Wednesday, January 9, 2013

Publisher of the Year: Tin House Books

As I said in my review of Alexis M. Smith's Glaciers, "Sometimes you find the book, and sometimes the book finds you."  Such was the case for me this year with both Glaciers and its publisher, Tin House Books.  The happiest surprises in my life are the literary ones--moments like discovering the joyous poetry of Billy Collins while I was mired in self-pity during my year in Baghdad, reading the first paragraph of Flannery O'Connor's The Violent Bear It Away, the librarian handing me my first library card which was like opening a Narnian wardrobe door and finding a glittering Emerald City populated by the likes of Nancy Drew and Laura Ingalls Wilder.

So it was with Tin House Books, starting with that night  I walked into the Barnes and Noble in Bozeman, Montana "just to get a latte" and wound up having a "meet cute" moment with Glaciers.  I picked the slim, pretty paperback (oo la la, those French flaps! those deckle-edge pages!) off the new release table and read the first sentence ("Isabel often thinks of Amsterdam, though she has never been there, and probably will never go") and brother, I was hooked.  Line and sinker.
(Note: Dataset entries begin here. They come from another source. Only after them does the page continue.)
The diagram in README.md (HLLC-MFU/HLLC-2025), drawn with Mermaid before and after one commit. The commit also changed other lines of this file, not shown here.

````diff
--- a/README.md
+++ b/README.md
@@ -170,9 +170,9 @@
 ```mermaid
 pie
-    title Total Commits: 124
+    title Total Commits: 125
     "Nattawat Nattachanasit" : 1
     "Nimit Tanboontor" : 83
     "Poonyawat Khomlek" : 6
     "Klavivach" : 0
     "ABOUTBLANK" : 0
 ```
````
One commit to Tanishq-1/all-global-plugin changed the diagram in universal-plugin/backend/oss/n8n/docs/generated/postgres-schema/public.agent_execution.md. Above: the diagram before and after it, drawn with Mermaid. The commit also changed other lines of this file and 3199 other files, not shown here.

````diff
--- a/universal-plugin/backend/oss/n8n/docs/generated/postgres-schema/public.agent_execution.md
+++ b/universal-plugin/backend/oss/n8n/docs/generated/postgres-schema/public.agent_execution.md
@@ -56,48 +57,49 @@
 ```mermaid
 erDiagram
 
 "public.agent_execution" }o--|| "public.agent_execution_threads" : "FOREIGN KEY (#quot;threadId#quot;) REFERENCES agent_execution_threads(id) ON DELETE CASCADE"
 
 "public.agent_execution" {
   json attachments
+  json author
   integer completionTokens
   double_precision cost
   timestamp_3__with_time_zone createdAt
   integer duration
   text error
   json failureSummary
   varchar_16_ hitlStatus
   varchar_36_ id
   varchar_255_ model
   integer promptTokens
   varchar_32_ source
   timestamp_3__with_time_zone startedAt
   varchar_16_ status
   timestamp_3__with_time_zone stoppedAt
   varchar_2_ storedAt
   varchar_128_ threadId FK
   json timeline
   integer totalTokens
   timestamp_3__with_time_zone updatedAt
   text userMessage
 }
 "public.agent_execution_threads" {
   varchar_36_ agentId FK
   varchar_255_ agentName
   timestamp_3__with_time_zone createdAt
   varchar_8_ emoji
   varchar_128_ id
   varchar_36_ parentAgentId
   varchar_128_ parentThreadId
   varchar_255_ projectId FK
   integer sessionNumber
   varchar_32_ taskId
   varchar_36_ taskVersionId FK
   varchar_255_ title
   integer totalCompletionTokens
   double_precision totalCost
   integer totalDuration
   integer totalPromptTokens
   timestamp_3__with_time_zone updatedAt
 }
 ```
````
When I turned over Glaciers and looked at the back cover, I was surprised to see the Tin House logo there at the bottom.  Tin House?  Didn't they just publish a literary journal (albeit an outstanding literary journal)?  And now they were branching out with their own book imprint?  Little did I know, I already had some Tin House titles in my library (including November 22, 1963 by Adam Braver and Call it What You Want by Keith Lee Morris) and had at least another on my wishlist (Leni Zumas' The Listeners--based, if nothing else, on its outstanding cover design).

Tin House has been turning out its own books since 2005 (it was previously an imprint of Bloomsbury for three years), quietly filling the literary landscape with beauties like Mentor: A Memoir by Tom Grimes, Mosquito: Poems by Alex Lemon and The Entire Predicament by Lucy Corin.  They're also the publishers of two grand graphic-novel experiences: Pictures Showing What Happens on Each Page of Thomas Pynchon's Novel Gravity's Rainbow by Zak Smith and Moby-Dick in Pictures: One Drawing for Every Page by Matt Kish.

Where had I been?  How could I have not paid attention to a publisher that brought books like these into existence?  If I was more of a religious man prone to being struck by light-bursting visions from heaven, I probably would have fallen to my knees right there in Barnes and Noble, Glaciers glowing hot and bright in my hands, reveling in the revelation.  Instead, I calmly ordered my latte and paid for Smith's debut novel.  I try not to make a big deal out of life-changing events when they happen.

Since Glaciers, I've gone on to read Wire to Wire by Scott Sparling and Misfit by Adam Braver--both on my forthcoming Best Books of 2012 list--and have a third Tin House Book, What Happened to Sophie Wilder by Christopher Beha, firmly lodged near the top of the 2013 To-Be-Read pile.  For this reason, and for the fact that they put so much smart and creative energy into packaging their books, I'm naming Tin House Books my favorite Publisher of the Year, a dubious honor without compensation, trophy or paper certificate--only my priceless gratitude for enhancing the 2012 reading year.

Other new and forthcoming releases from Tin House Books which I'm really looking forward to reading include Me and Mr. Booker by Cory Taylor, American Dream Machine by Matthew Specktor, and The Celestials by Karen Shepard.

If you're like the Early-2012 Me, a reader who's never heard of Tin House Books, then don't wait for some miraculous, church-revival bookstore experience to come up and smack you in the face.  Discover Tin House for yourself now.  I guarantee you'll be singing its gospel in no time flat.


  1. Smart choice. Tin House publishes some great stuff. I loved GLACIERS. I would love to read more books like that one.

  2. I agree! I loved Glaciers and What Happened to Sophie Wilder. I have been trying to add some other Tin House titles to my list. I think Asta in the Wings is one that I've recently added.